Large vocabulary continuous speech recognition can benefit from an efficient data structure for representing a large number of acoustic hypotheses compactly. Word graphs or lattices have been chosen as such an efficient interface between acoustic recognition engines and subsequent language processing modules. This paper first investigates the effect of pruning during acoustic decoding on the quality of word lattices and shows that by combining different pruning options (at the model level and word level), we can obtain word lattices with comparable accuracy to the original lattices and a manageable size. In order to use the word lattices as the input for a post-processing language module, they should preserve the target hypotheses and their scores while being as small as possible. In this paper, we introduce a word graph compression algorithm that significantly reduces the number of words in the graphical representation without eliminating utterance hypotheses or distorting their acoustic scores. We compare this word graph compression algorithm with several other lattice size-reducing approaches and demonstrate the relative strength of the new word graph compression algorithm for decreasing the number of words in the representation. Experiments are conducted across corpora and vocabulary sizes to determine the consistency of the pruning and compression results.
|Number of pages||28|
|Journal||Computer Speech and Language|
|State||Published - Oct 2003|
Bibliographical noteFunding Information:
This research was supported by Intel, Purdue Research Foundation, and National Science Foundation under Grant No. IRI 97-04358, CDA 96-17388, and BCS-9980054.

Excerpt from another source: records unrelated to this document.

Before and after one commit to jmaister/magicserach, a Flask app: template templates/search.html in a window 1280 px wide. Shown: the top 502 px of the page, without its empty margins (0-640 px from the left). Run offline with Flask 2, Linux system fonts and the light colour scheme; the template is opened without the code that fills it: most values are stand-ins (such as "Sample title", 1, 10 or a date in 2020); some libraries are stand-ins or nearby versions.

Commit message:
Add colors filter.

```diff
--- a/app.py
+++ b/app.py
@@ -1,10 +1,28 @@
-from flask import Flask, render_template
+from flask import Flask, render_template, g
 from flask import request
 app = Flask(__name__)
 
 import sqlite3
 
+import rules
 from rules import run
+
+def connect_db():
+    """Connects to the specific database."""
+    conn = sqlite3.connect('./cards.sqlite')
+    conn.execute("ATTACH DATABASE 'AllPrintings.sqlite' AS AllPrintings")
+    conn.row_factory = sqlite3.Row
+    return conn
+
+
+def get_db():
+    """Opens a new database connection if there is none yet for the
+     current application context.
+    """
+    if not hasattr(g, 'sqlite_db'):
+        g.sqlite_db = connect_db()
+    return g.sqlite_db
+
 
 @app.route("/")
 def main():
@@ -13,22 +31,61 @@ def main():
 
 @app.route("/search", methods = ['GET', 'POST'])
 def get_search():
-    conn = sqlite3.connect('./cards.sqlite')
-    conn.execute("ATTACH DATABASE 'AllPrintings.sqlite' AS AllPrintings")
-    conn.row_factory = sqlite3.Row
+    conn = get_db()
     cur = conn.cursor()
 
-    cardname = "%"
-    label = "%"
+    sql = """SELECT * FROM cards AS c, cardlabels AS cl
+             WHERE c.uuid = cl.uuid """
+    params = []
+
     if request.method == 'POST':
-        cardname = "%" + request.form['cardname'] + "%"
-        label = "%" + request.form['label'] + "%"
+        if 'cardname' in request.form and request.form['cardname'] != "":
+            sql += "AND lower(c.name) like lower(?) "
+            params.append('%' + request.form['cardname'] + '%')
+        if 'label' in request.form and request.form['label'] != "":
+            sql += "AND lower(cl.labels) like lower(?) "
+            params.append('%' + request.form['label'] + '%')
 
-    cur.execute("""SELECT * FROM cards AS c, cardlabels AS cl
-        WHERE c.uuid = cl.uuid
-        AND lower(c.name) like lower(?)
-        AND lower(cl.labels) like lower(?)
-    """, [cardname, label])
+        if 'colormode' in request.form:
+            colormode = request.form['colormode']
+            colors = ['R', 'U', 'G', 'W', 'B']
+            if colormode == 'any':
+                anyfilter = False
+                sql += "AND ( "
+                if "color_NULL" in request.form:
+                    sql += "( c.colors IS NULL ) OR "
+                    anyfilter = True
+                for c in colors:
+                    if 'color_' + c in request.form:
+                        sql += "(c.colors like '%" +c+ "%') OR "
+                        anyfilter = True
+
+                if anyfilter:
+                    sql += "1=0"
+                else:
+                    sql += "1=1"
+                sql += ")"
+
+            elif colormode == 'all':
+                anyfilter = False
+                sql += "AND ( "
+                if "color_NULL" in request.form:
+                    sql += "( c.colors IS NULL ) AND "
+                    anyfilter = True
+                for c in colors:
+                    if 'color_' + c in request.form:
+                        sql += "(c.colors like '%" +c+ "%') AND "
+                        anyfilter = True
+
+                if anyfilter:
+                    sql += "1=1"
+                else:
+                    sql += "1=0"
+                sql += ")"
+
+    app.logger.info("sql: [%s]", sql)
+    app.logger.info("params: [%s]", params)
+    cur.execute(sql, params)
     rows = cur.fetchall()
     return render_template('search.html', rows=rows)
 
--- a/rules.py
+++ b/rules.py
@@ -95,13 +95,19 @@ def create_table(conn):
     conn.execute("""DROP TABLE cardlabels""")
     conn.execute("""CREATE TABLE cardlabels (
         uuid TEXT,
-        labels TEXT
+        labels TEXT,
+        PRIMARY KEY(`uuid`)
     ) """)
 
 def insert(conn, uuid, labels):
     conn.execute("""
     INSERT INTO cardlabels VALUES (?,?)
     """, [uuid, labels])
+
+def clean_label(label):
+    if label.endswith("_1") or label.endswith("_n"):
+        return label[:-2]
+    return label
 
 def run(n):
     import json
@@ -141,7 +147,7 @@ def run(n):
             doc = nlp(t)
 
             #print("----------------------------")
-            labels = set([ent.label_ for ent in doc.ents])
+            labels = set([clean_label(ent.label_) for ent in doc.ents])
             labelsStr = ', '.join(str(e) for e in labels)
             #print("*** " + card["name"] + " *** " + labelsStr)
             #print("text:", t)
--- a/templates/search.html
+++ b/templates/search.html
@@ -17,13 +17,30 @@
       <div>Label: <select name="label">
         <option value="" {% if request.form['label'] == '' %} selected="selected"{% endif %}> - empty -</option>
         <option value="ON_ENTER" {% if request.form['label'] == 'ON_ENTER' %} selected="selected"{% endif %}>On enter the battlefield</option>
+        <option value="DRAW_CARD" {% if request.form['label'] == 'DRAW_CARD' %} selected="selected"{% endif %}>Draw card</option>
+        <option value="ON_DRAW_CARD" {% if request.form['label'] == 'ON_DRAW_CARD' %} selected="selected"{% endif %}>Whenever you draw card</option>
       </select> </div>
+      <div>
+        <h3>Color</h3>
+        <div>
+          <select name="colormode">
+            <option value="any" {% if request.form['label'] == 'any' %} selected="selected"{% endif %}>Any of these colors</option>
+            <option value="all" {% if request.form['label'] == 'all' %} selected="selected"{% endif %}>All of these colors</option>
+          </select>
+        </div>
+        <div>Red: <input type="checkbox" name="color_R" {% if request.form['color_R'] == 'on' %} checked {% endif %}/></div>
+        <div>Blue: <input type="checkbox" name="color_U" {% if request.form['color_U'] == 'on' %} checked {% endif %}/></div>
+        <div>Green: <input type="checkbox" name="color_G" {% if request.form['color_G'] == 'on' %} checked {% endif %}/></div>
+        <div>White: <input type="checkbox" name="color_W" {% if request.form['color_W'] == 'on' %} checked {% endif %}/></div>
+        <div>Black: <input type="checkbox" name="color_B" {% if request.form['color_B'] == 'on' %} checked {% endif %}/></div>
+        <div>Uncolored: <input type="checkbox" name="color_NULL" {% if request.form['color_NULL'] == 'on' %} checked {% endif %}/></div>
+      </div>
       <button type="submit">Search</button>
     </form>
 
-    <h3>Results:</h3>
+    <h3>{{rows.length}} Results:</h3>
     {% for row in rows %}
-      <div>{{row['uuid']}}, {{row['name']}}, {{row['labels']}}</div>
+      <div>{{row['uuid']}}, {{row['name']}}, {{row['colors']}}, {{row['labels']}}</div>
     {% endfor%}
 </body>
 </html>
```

ASJC Scopus subject areas
- Theoretical Computer Science
- Human-Computer Interaction